Today, James Wan isn’t just the acclaimed genre filmmaker responsible for Saw, The Conjuring, and Malignant. Over the several last years, Wan has found success outside horror with huge hits Furious 7 and Aquaman. Somewhere in between his directorial debut Saw and the first Insidious, however, Wan struggled with two original releases in 2007. Wan’s vigilante flick Death Sentence failed to make back its budget while earning bomb reviews. And killer puppet thriller Dead Silence didn’t fare much better with critics or audiences. But horror fans have re-evaluated Dead Silence since its initial release. Critics may still not like it, but the fans have turned it into a cult hit.
One night a strange package arrives for Jamie Ashen and his pregnant wife, Lisa. Inside the wrapped box is a ventriloquist’s dummy named ‘Billy’ with no return address. Later that night Jamie returns from an errand and finds his wife dead with her tongue torn out. Though he’s a suspect in the police investigation, Jamie leaves for his hometown, Raven’s Fair, after he finds a strange note in Billy’s box. The note puts Jamie on the trail of a local legend – a long dead ventriloquist named Mary Shaw.
Dead Silence a Polished and Surprisingly Old-Fashioned Horror Movie
At the time of its release, Dead Silence found itself in horror movie market that wouldn’t have very receptive. This was a year where Torture Porn was just running out of steam as Hostel 2, I Know Who Killed Me, and The Hills Have Eyes Part 2 all fizzled. And Paranormal Activity was about to solidify found-footage as a viable subgenre years after The Blair Witch Project scared people out of cineplexes. Given his reputation as the director of Saw, James Wan’s follow-up choice seemed odd. A supernatural thriller about a killer puppet or doll seemed pretty quaint for the mid-aughts. They may have been still releasing Puppet Master movies on the straight-to-video market, but who was watching?
In spite of his contributions to Torture Porn, Wan downplays gore or slasher violence here in favour of polished atmosphere and carefully curated scares.
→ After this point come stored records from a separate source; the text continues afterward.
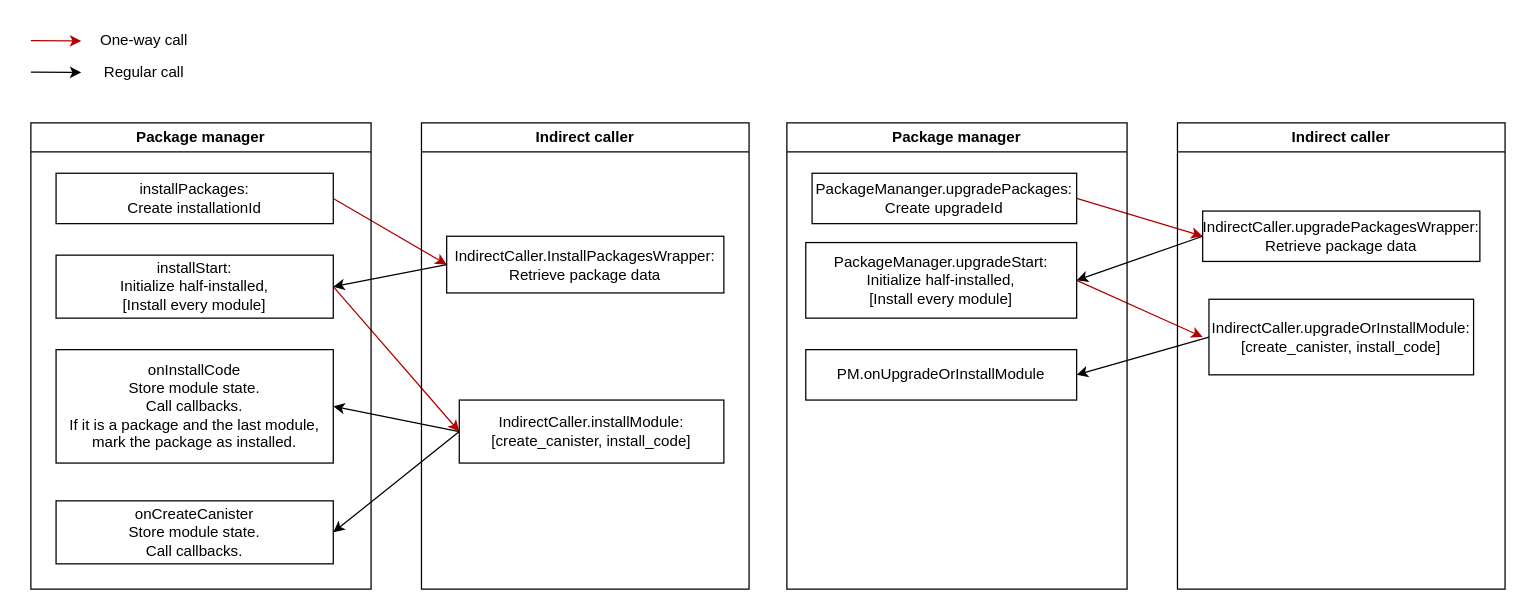
vporton/icp-package-manager keeps this draw.io diagram as docs/calls.drawio. Above is the earlier version. Source tidied: cells renumbered, new cells numbered last; positions are measured from the earlier drawing's top-left corner, leaving out a move shared by most shapes. Both pictures are drawn from the tidied source at 126%, with x=0, y=0 at pixel (30, 21).
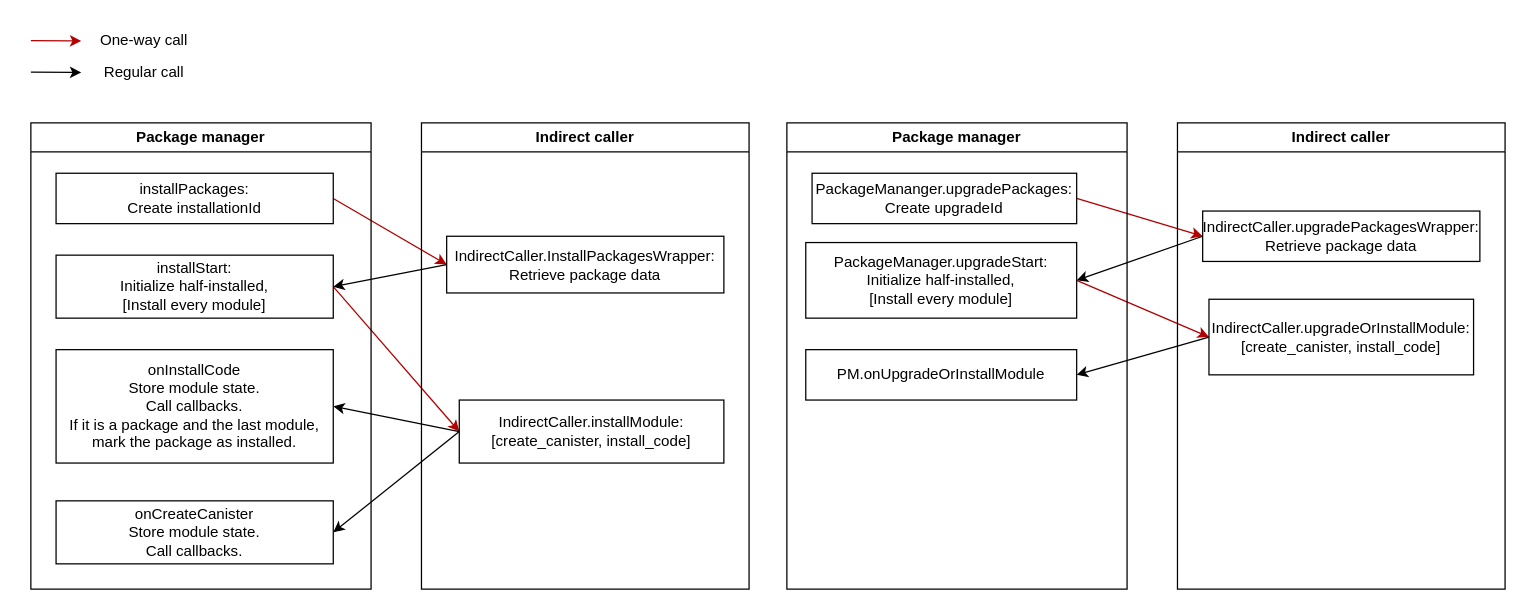
Above is the later version.

Commit message:
fix bug in the diagram

The change refers to these unchanged cells:
```xml
<mxCell id="25" value="&lt;div&gt;PackageManager.upgradeStart:&lt;/div&gt;&lt;div&gt;Initialize half-installed,&lt;/div&gt;&lt;div&gt;[Install every module]&lt;/div&gt;" style="rounded=0;whiteSpace=wrap;html=1;" parent="23" vertex="1">
  <mxGeometry x="15" y="95" width="215" height="60" as="geometry" />
</mxCell>
<mxCell id="29" value="&lt;div&gt;IndirectCaller.upgradeOrI&lt;span style=&quot;background-color: transparent; color: light-dark(rgb(0, 0, 0), rgb(255, 255, 255));&quot;&gt;nstallModule:&lt;/span&gt;&lt;/div&gt;&lt;div&gt;[create_canister, install_code]&lt;/div&gt;" style="rounded=0;whiteSpace=wrap;html=1;" parent="27" vertex="1">
  <mxGeometry x="25" y="140" width="210" height="60" as="geometry" />
</mxCell>
```

The edit, as a diff of the source:
```diff
@@
-    <mxCell id="13" style="endArrow=classic;html=1;rounded=0;exitX=1;exitY=0.5;exitDx=0;exitDy=0;fillColor=#e51400;strokeColor=#B20000;" parent="1" edge="1" source="25">
-      <mxGeometry relative="1" as="geometry">
-        <mxPoint x="930" y="250" as="targetPoint" />
-      </mxGeometry>
+    <mxCell id="13" style="endArrow=classic;html=1;rounded=0;exitX=1;exitY=0.5;exitDx=0;exitDy=0;fillColor=#e51400;strokeColor=#B20000;entryX=0;entryY=0.5;entryDx=0;entryDy=0;" parent="1" edge="1" source="25" target="29">
+      <mxGeometry relative="1" as="geometry" />
     </mxCell>
```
What’s odd about the critical hate for Dead Silence was that it is in fact something of an old-fashioned horror movie. In spite of his contributions to Torture Porn, Wan downplays gore or slasher violence here in favour of polished atmosphere and carefully curated scares. Scenes of dead bodies with horribly contorted mouths is about as gruesome as things get. On the contrary, Wan gives audiences plenty of scenes where inanimate dolls change positions with camera edits and wooden eyeballs slowly follow their next victims. Maybe Wan overstuffs his finale and follows it up with an unnecessary twist, but it’s all fun and leaves one wishing there had been a sequel.
Dead Silence Delivers a New Villain to the Horror Genre
Much of the fun that’s found in Dead Silence stems from the mythology conjured by Wan and frequent collaborator Leigh Whannell. As much as everyone enjoys the familiar, Hollywood spends an inordinate time finding ways to re-invigorate longstanding intellectual properties. Horror fans should be excited about the prospects of a new Evil Dead, Elm Street, or Friday the 13th project. Nonetheless, the genre needs fresh stories and new monsters and Mary Shaw makes for a good minor horror villain. There’s a good backstory here for audiences to sink their teeth into and the exposition feels like a dark fairy tale rather than lazy exposition.
Nonetheless, the genre needs fresh stories and new monsters and Mary Shaw makes for a good minor horror villain.
Just one year after Dead Silence Ryan Kwanten (Glorious) found some success with his recurring role as Jason Stackhouse on the HBO vampire series, True Blood. As the dimwitted Jason Stackhouse, Kwanten was a consistently fun presence on that series. Here, as Jamie Ashen, Kwanten makes for something of a dull protagonist. This doesn’t necessarily have anything to do with Kwanten himself; he’s perfectly fine in the role. But Whannell’s (Upgrade, The Invisible Man) screenplay spends more time fleshing out its ventriloquist and dummy than the human characters. Once again playing a cop, Donne Whalberg feels like he’s just reprising his role from the Saw movies albeit a much tamer version.
Dead Silence Deserves the Cult Status It Has Achieved
While it’s not hard to understand why Dead Silence struggled to find an audience in 2007, the critical derision for Wan’s early horror movie seems misplaced. Yes, Ryan Kwanten’s ‘Jamie’ makes for an underwhelming protagonist and Donnie Whalberg plays a much less interesting version of his Saw franchise character. Wan sidelines some of the movie’s better characters. But Dead Silence boasts top-notch production values, creepy atmospherics, and plenty of fun scares. No horror filmmaker from the last 20 years or so may be as good at setting up jolts as Wan. Throw in zippy pacing alongside a good backstory for its villain and Dead Silence makes for a good popcorn horror movie.